▶ [Available records]:
══════════════════════════════

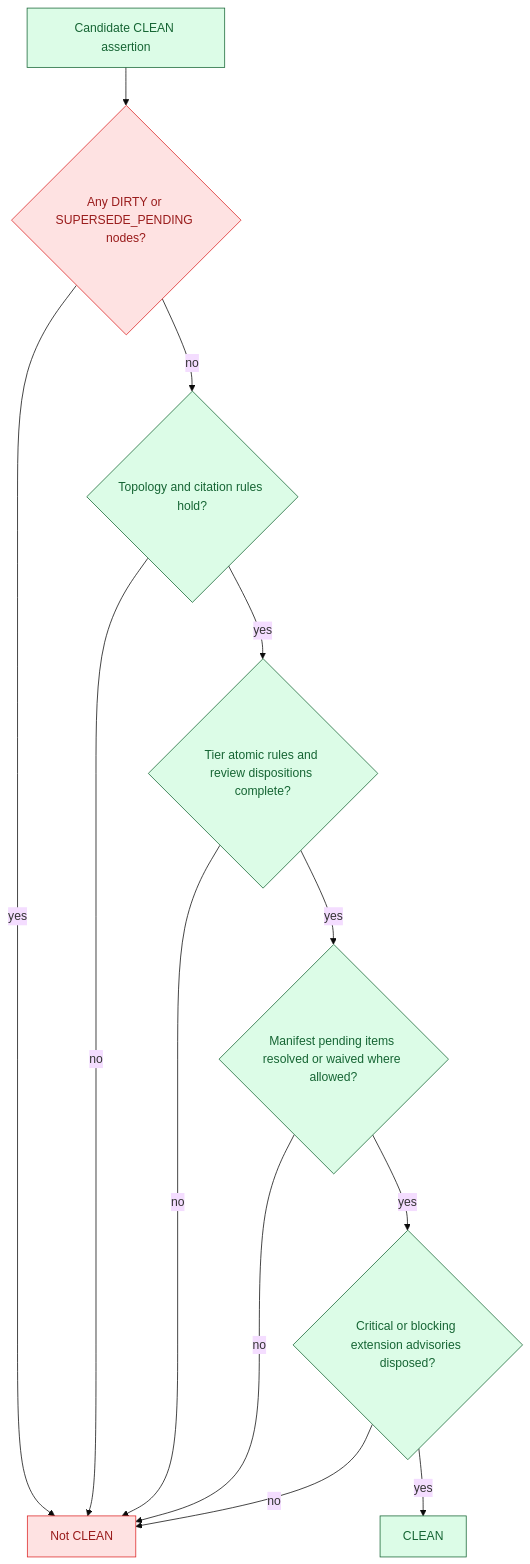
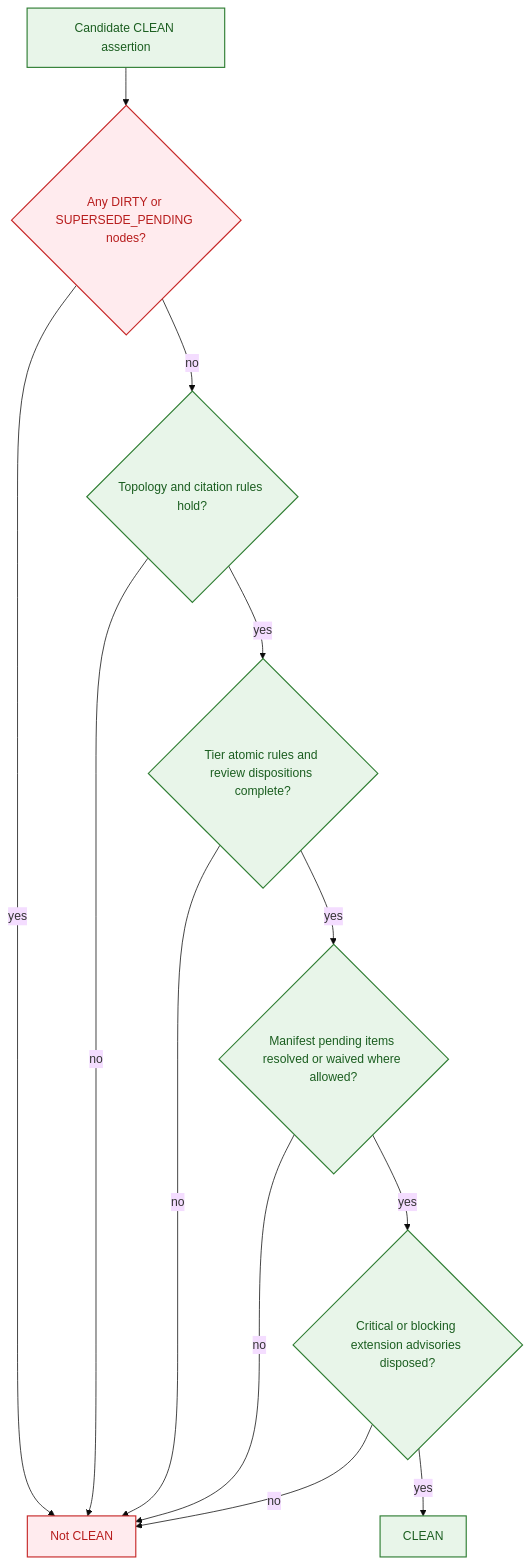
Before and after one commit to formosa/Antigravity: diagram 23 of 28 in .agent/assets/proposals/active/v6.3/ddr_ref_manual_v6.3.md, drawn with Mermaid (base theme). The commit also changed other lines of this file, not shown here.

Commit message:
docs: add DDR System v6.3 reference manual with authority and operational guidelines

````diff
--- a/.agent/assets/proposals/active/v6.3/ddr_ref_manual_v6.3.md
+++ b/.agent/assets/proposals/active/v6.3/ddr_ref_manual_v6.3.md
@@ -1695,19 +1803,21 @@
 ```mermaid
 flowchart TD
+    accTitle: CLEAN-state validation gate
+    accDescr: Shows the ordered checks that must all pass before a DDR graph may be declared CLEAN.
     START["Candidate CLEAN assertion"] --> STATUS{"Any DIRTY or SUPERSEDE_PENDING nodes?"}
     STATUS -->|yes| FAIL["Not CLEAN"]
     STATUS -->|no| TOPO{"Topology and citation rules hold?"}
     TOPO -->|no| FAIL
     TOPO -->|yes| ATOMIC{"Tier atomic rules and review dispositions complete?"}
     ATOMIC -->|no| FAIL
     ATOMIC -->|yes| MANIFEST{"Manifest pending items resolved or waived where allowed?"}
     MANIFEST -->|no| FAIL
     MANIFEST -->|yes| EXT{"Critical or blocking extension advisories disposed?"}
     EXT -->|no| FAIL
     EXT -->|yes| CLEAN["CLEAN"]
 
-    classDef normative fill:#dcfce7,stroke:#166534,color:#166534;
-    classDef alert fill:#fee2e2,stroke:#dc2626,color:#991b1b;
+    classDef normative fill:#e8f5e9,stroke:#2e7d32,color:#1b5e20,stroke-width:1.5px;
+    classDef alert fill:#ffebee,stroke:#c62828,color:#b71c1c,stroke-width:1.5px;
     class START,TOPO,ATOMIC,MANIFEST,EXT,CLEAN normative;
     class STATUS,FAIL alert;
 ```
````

══════════════════════════════

▶ [About this task]:
Where in the entries above does the word "CLEAN" appear? Copy each line that has it.

▶ [Written response]:
+    accTitle: CLEAN-state validation gate
+    accDescr: Shows the ordered checks that must all pass before a DDR graph may be declared CLEAN.
     START["Candidate CLEAN assertion"] --> STATUS{"Any DIRTY or SUPERSEDE_PENDING nodes?"}
     STATUS -->|yes| FAIL["Not CLEAN"]
     EXT -->|yes| CLEAN["CLEAN"]
     class START,TOPO,ATOMIC,MANIFEST,EXT,CLEAN normative;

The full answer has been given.